- How to complete this task -
Identify the line in which "persist notification status" appears, then reproduce that line and all remaining lines of the records word for word.
Segment Open
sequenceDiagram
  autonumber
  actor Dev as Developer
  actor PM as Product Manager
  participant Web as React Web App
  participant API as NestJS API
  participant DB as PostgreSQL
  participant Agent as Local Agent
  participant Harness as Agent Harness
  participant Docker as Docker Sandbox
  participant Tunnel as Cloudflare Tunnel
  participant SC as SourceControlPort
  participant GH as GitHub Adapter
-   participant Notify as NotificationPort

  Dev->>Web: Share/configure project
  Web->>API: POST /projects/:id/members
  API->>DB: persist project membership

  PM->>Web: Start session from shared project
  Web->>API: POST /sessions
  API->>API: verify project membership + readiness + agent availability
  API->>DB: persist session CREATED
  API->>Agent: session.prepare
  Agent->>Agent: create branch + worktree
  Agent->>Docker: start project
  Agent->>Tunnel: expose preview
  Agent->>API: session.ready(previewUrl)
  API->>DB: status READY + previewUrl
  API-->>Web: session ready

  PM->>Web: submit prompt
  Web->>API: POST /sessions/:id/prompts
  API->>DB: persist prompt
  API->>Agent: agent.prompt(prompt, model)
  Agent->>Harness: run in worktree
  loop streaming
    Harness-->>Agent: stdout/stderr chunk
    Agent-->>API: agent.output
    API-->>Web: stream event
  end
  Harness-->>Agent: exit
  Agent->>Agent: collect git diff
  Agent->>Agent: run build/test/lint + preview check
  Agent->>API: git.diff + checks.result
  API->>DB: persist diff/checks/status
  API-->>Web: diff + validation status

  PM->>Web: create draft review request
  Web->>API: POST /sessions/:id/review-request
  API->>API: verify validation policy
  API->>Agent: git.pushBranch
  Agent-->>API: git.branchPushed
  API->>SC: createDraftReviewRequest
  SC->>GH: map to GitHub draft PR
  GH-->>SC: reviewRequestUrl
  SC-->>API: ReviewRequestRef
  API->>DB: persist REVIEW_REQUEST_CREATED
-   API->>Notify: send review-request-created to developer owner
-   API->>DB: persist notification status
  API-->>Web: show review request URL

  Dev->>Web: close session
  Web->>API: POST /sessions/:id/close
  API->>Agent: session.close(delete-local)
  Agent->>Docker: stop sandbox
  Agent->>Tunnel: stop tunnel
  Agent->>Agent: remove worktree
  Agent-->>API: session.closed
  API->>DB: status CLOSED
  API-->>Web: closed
Segment Closed
- Solution for this task -
-   API->>DB: persist notification status
  API-->>Web: show review request URL

  Dev->>Web: close session
  Web->>API: POST /sessions/:id/close
  API->>Agent: session.close(delete-local)
  Agent->>Docker: stop sandbox
  Agent->>Tunnel: stop tunnel
  Agent->>Agent: remove worktree
  Agent-->>API: session.closed
  API->>DB: status CLOSED
  API-->>Web: closed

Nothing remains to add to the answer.